Indexed with PubMed and Science Citation Index (E) 
 
Users online: 544 
     Home | Feedback | Login 
About Current Issue Archive Ahead of print Search Instructions Online Submission Subscribe What's New Contact  
  NAVIGATE Here 
    Next article
    Previous article
    Table of Contents

 RESOURCE Links
    Similar in PUBMED
    Search Pubmed for
    Search in Google Scholar for
    Citation Manager
    Access Statistics
    Reader Comments
    Email Alert *
    Add to My List *
 * Requires registration (Free)
 

 Article Access Statistics
    Viewed7392    
    Printed215    
    Emailed10    
    PDF Downloaded0    
    Comments [Add]    
    Cited by others 3    

Recommend this journal

 

 ORIGINAL ARTICLE
Year : 2003  |  Volume : 69  |  Issue : 2  |  Page : 95--96

Palmar dermatoglyphics as diagnostic tool: Mayer-rokintansky-kuster-hauser syndrome


1 Dept. of Anatomy, Centre for Basic Sciences, Kasturba Medical College, Bejai, Mangalore - 575 004, India
2 Dept. of Anatomy, KS Hegde Medical Academy, Mangalore - 575 018, India

Correspondence Address:
A Kumar
Dept. of Anatomy, Centre for Basic Sciences, Kasturba Medical College, Bejai, Mangalore - 575 004
India
Login to access the Email id

Source of Support: None, Conflict of Interest: None


PMID: 17642845

Rights and PermissionsRights and Permissions

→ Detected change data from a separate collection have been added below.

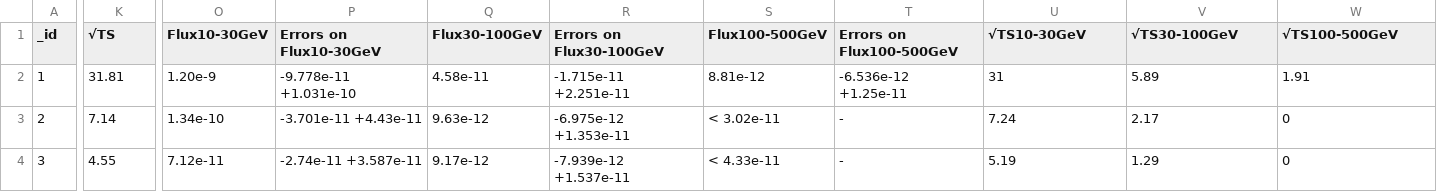
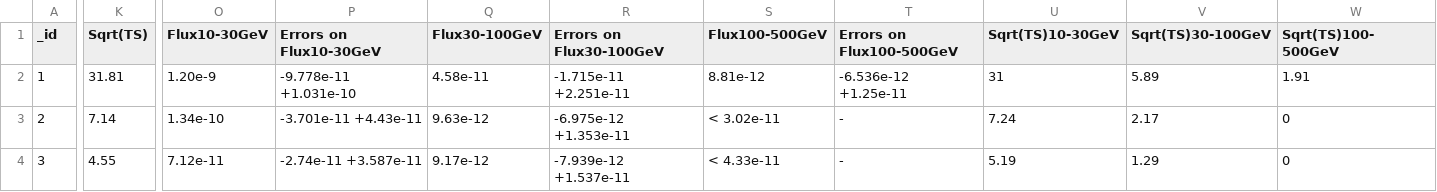
Before and after one commit to lbmm/MultiCatalogsConeSearch, a CSV file: bin/csv_catalogs/fermi1fhl.csv, drawn as a sheet; only a part is shown, gaps mark what is left out; the diff names each change by its address in the sheet, - before the commit and + after, or states it on an @@ line.

Commit message:
updated catalogs
updated catalogs and meta_data configuration file

```diff
--- a/bin/csv_catalogs/fermi1fhl.csv
+++ b/bin/csv_catalogs/fermi1fhl.csv
-K1: √TS
+K1: Sqrt(TS)
-O1: Flux10‑30GeV
+O1: Flux10-30GeV
-P1: Errors on Flux10‑30GeV
+P1: Errors on Flux10-30GeV
-Q1: Flux30‑100GeV
+Q1: Flux30-100GeV
-R1: Errors on Flux30‑100GeV
+R1: Errors on Flux30-100GeV
-S1: Flux100‑500GeV
+S1: Flux100-500GeV
-T1: Errors on Flux100‑500GeV
+T1: Errors on Flux100-500GeV
-U1: √TS10‑30GeV
+U1: Sqrt(TS)10-30GeV
-V1: √TS30‑100GeV
+V1: Sqrt(TS)30-100GeV
-W1: √TS100‑500GeV
+W1: Sqrt(TS)100-500GeV
```
Also changed, not shown: bin/csv_catalogs/fermi1fgl.csv, bin/csv_catalogs/fermi2lac.csv, 5 other files.
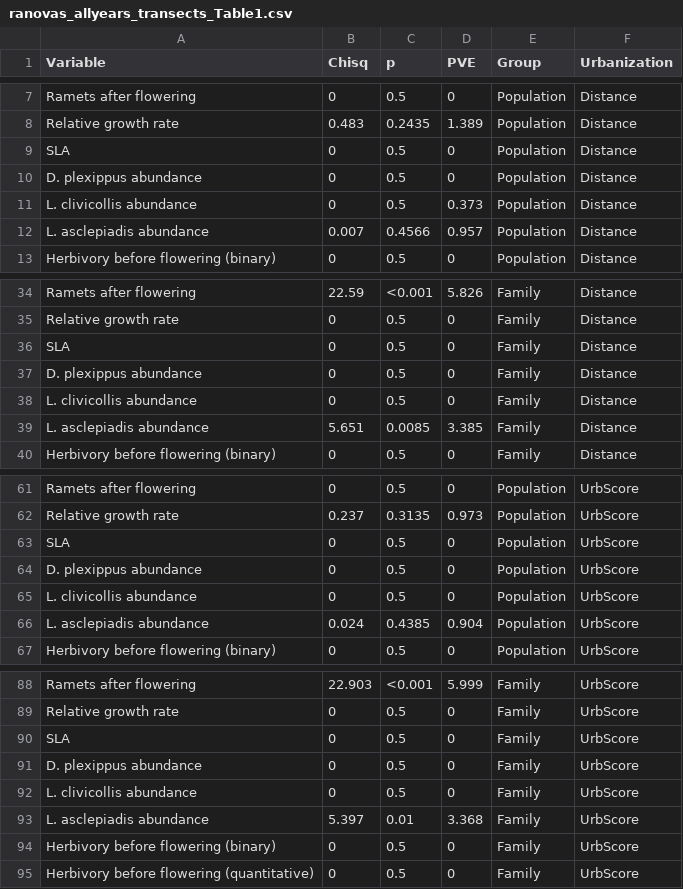
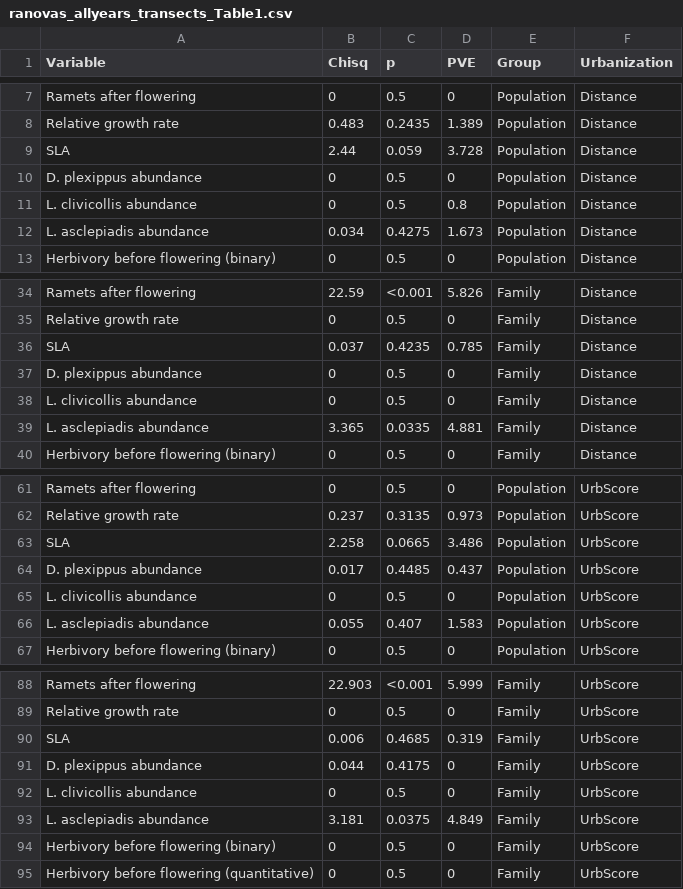
Before and after one commit to sbreitbart/urban_genetic_divergence, a CSV file: Figures_Tables/ranova_PVE/ranovas_allyears_transects_Table1.csv, drawn as a sheet; only a part is shown, gaps mark what is left out.

Commit message:
updating SLA and herbivore figs/tables/analyses

```diff
--- a/Figures_Tables/ranova_PVE/ranovas_allyears_transects_Table1.csv
+++ b/Figures_Tables/ranova_PVE/ranovas_allyears_transects_Table1.csv
@@ -8,6 +8,6 @@ Ramets after flowering,0,0.5,0,Population,Distance
 Relative growth rate,0.483,0.2435,1.389,Population,Distance
-SLA,0,0.5,0,Population,Distance
+SLA,2.44,0.059,3.728,Population,Distance
 D. plexippus abundance,0,0.5,0,Population,Distance
-L. clivicollis abundance,0,0.5,0.373,Population,Distance
-L. asclepiadis abundance,0.007,0.4566,0.957,Population,Distance
+L. clivicollis abundance,0,0.5,0.8,Population,Distance
+L. asclepiadis abundance,0.034,0.4275,1.673,Population,Distance
 Herbivory before flowering (binary),0,0.5,0,Population,Distance
@@ -35,6 +35,6 @@ Ramets after flowering,22.59,<0.001,5.826,Family,Distance
 Relative growth rate,0,0.5,0,Family,Distance
-SLA,0,0.5,0,Family,Distance
+SLA,0.037,0.4235,0.785,Family,Distance
 D. plexippus abundance,0,0.5,0,Family,Distance
 L. clivicollis abundance,0,0.5,0,Family,Distance
-L. asclepiadis abundance,5.651,0.0085,3.385,Family,Distance
+L. asclepiadis abundance,3.365,0.0335,4.881,Family,Distance
 Herbivory before flowering (binary),0,0.5,0,Family,Distance
@@ -62,6 +62,6 @@ Ramets after flowering,0,0.5,0,Population,UrbScore
 Relative growth rate,0.237,0.3135,0.973,Population,UrbScore
-SLA,0,0.5,0,Population,UrbScore
-D. plexippus abundance,0,0.5,0,Population,UrbScore
+SLA,2.258,0.0665,3.486,Population,UrbScore
+D. plexippus abundance,0.017,0.4485,0.437,Population,UrbScore
 L. clivicollis abundance,0,0.5,0,Population,UrbScore
-L. asclepiadis abundance,0.024,0.4385,0.904,Population,UrbScore
+L. asclepiadis abundance,0.055,0.407,1.583,Population,UrbScore
 Herbivory before flowering (binary),0,0.5,0,Population,UrbScore
@@ -89,6 +89,6 @@ Ramets after flowering,22.903,<0.001,5.999,Family,UrbScore
 Relative growth rate,0,0.5,0,Family,UrbScore
-SLA,0,0.5,0,Family,UrbScore
-D. plexippus abundance,0,0.5,0,Family,UrbScore
+SLA,0.006,0.4685,0.319,Family,UrbScore
+D. plexippus abundance,0.044,0.4175,0,Family,UrbScore
 L. clivicollis abundance,0,0.5,0,Family,UrbScore
-L. asclepiadis abundance,5.397,0.01,3.368,Family,UrbScore
+L. asclepiadis abundance,3.181,0.0375,4.849,Family,UrbScore
 Herbivory before flowering (binary),0,0.5,0,Family,UrbScore
```
Also changed, not shown: Figures_Tables/ranova_PVE/ranovas_allyears_Table1.csv, Figures_Tables/ranova_PVE/ranovas_allyears_Table2.csv, 27 other files.
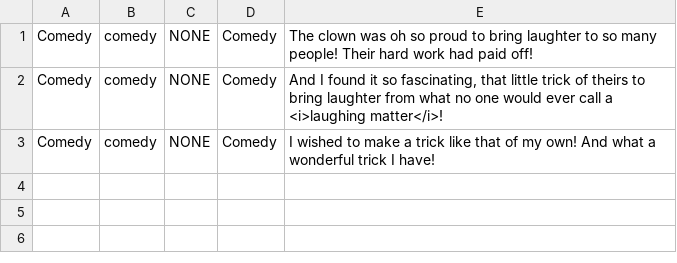
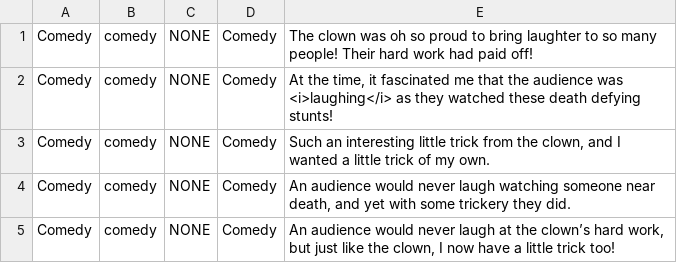
Before and after one commit to Jobless-Jesters/Celestial-Circus, a CSV file: Assets/Dialogue/csv files/com_pt3.csv, drawn as a sheet.

Commit message:
updating some comedy dialogue

```diff
--- a/Assets/Dialogue/csv files/com_pt3.csv
+++ b/Assets/Dialogue/csv files/com_pt3.csv
@@ -1,3 +1,5 @@
 Comedy,comedy,NONE,Comedy,"The clown was oh so proud to bring laughter to so many people! Their hard work had paid off!"
-Comedy,comedy,NONE,Comedy,"And I found it so fascinating, that little trick of theirs to bring laughter from what no one would ever call a <i>laughing matter</i>!"
-Comedy,comedy,NONE,Comedy,"I wished to make a trick like that of my own! And what a wonderful trick I have!"
+Comedy,comedy,NONE,Comedy,"At the time, it fascinated me that the audience was <i>laughing</i> as they watched these death defying stunts!"
+Comedy,comedy,NONE,Comedy,"Such an interesting little trick from the clown, and I wanted a little trick of my own."
+Comedy,comedy,NONE,Comedy,"An audience would never laugh watching someone near death, and yet with some trickery they did."
+Comedy,comedy,NONE,Comedy,"An audience would never laugh at the clown’s hard work, but just like the clown, I now have a little trick too!"
```
Also changed, not shown: 1 other file.
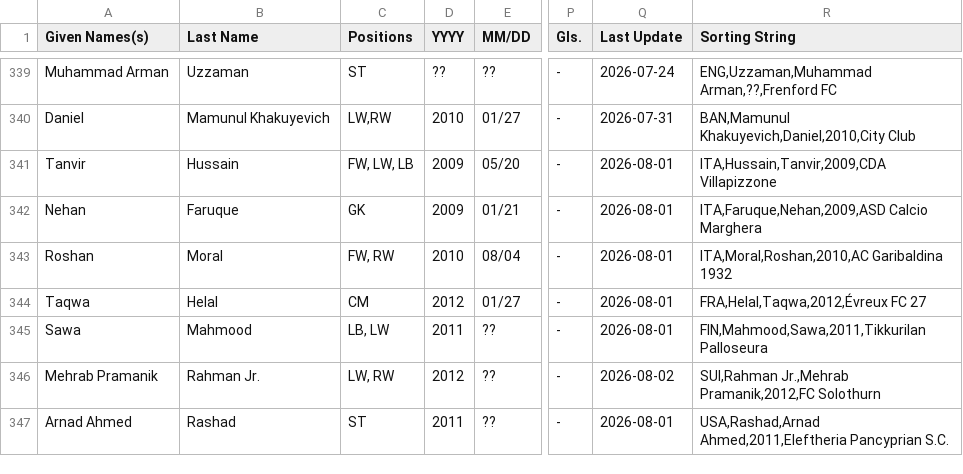
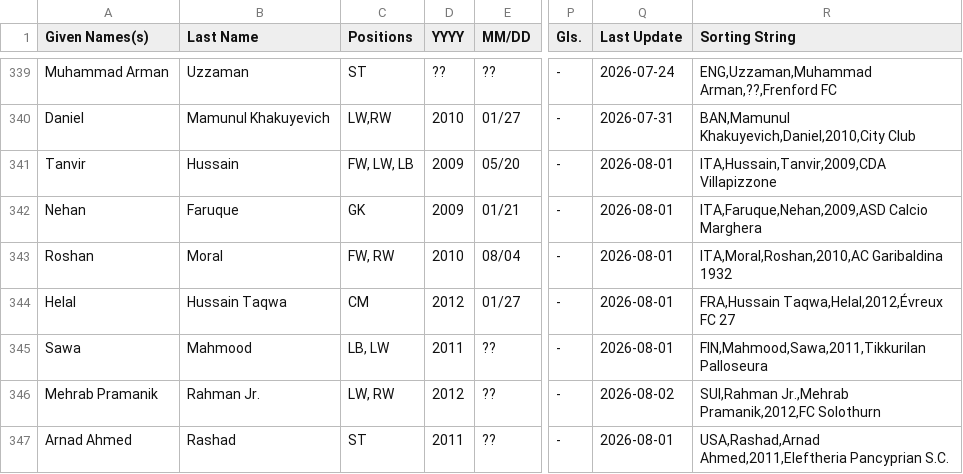
Before and after one commit to dr-shiffles/probashi-footballers, a CSV file: data/mens.csv, drawn as a sheet; only a part is shown, gaps mark what is left out; the diff names each change by its address in the sheet, - before the commit and + after, or states it on an @@ line.

Commit message:
Update mens.csv
Helal Hussain Taqwa Name Correction

```diff
--- a/data/mens.csv
+++ b/data/mens.csv
-A344 (Given Names(s)): Taqwa
+A344 (Given Names(s)): Helal
-B344 (Last Name): Helal
+B344 (Last Name): Hussain Taqwa
-R344 (Sorting String): FRA,Helal,Taqwa,2012,Évreux FC 27
+R344 (Sorting String): FRA,Hussain Taqwa,Helal,2012,Évreux FC 27
```
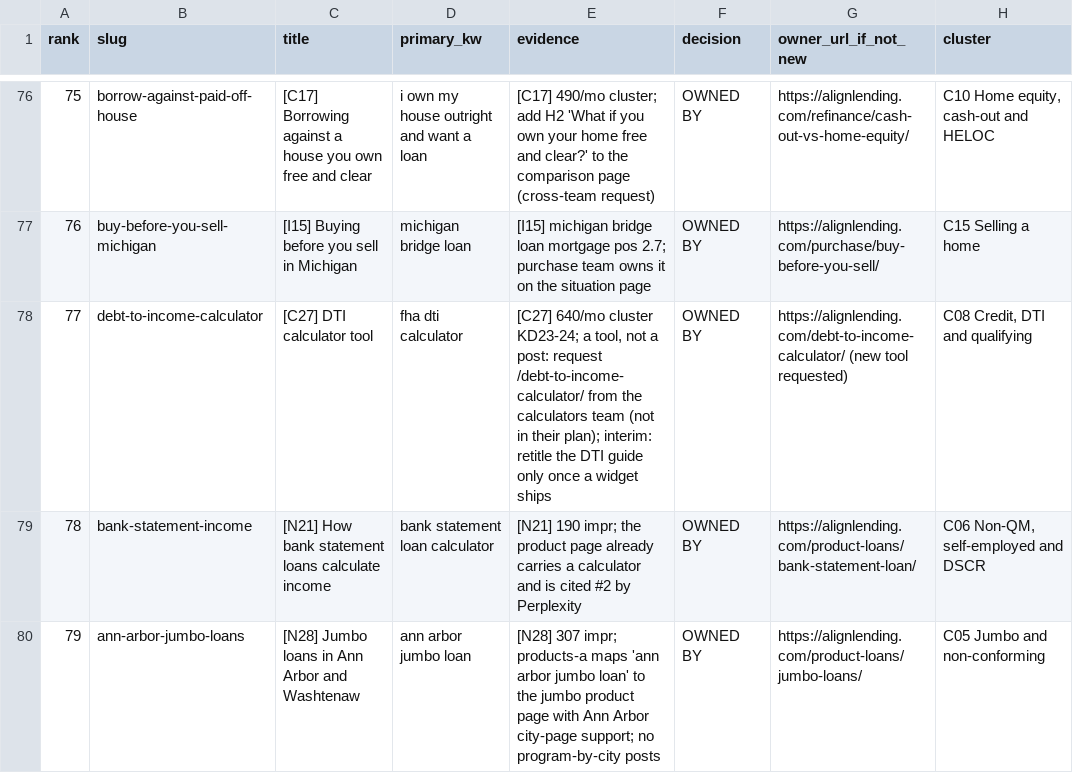
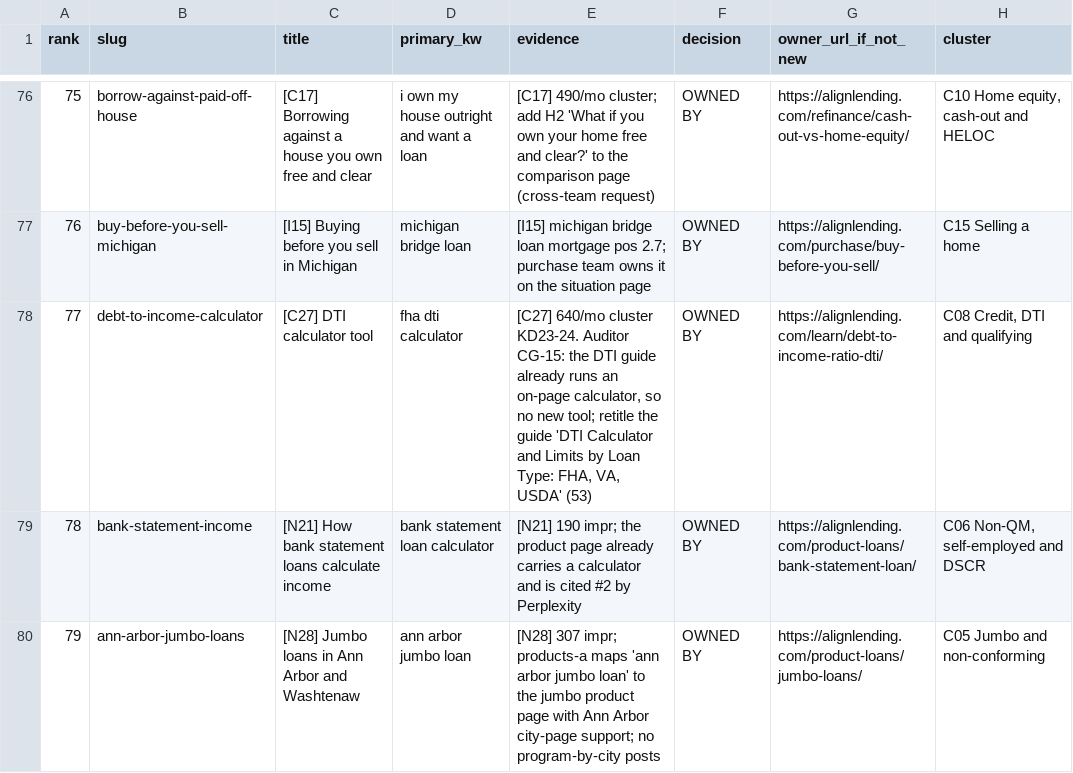
Before and after one commit to tshelton925/branch-boost-builder, a CSV file: alignlending-seo-audit/05-content-keywords/blog-plan.csv, drawn as a sheet; only a part is shown, gaps mark what is left out; the diff covers the shown part only; the diff names each change by its address in the sheet, - before the commit and + after, or states it on an @@ line.

```diff
--- a/alignlending-seo-audit/05-content-keywords/blog-plan.csv
+++ b/alignlending-seo-audit/05-content-keywords/blog-plan.csv
-E78 (evidence): …640/mo cluster KD23-24; a tool, not a post: request /debt-to-income-calculator/ from the calculators team (not in their plan); interim: retitle the DTI guide only once a widget ships
+E78 (evidence): …640/mo cluster KD23-24. Auditor CG-15: the DTI guide already runs an on-page calculator, so no new tool; retitle the guide 'DTI Calculator and Limits by Loan Type: FHA, VA, USDA' (53)
-G78 (owner_url_if_not_new): https://alignlending.com/debt-to-income-calculator/ (new tool requested)
+G78 (owner_url_if_not_new): https://alignlending.com/learn/debt-to-income-ratio-dti/
```
Also changed, not shown: 5 added rows, 5 removed rows, 1 edited cell and row numbers in column A elsewhere in this file.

The congential anomalies involving Mullerian duct dysgenesis, the MRKH (Mayer-Rokitansky-Kuster-Hauser) syndrome overlaps a 'community of syndromes' which share, apart from a complete absence of uterus and vagina, associated presentations that include developmental abnormalities of skeletal, renal, dental and other dysmorphias. First described more than 400 years ago, this complement of anomalies now rechristened, the MRKH syndrome has been extensively studied. Found to occur once in every 4000 females; estimated on its incidence vary from 1/5000 to 1/20,000. Despite its fairly wide prevalence, this syndrome has remained largely underdiagnosed or cryptic. Social and cultural perceptions have perforce driven, the wide existence of the very personal handicap underground and unacceptable. Accidentally discovered during routine examination, during secondarily associated medical problems, the mullerian agenecies syndrome has been subject of a wide range of clinical and laboratory investigations. The oddity in the syndrome is that the patient appears absolutely normal and that it presents with no genetic marker. We herein report the palmar dermatoglyphic and doctylographic features of a patient with MRKH syndrome. However interpretation, show conclusively, at least in this single case that the MRKH syndrome can be diagnosed through its characteristic dermatography patterns. In our view, routine dermatographic study of all live females births may lead to not only an early but also a cost effective diagnostic method.






[FULL TEXT] [PDF Not available]*


        
Print this article     Email this article

Online since 15th March '04
Published by Wolters Kluwer - Medknow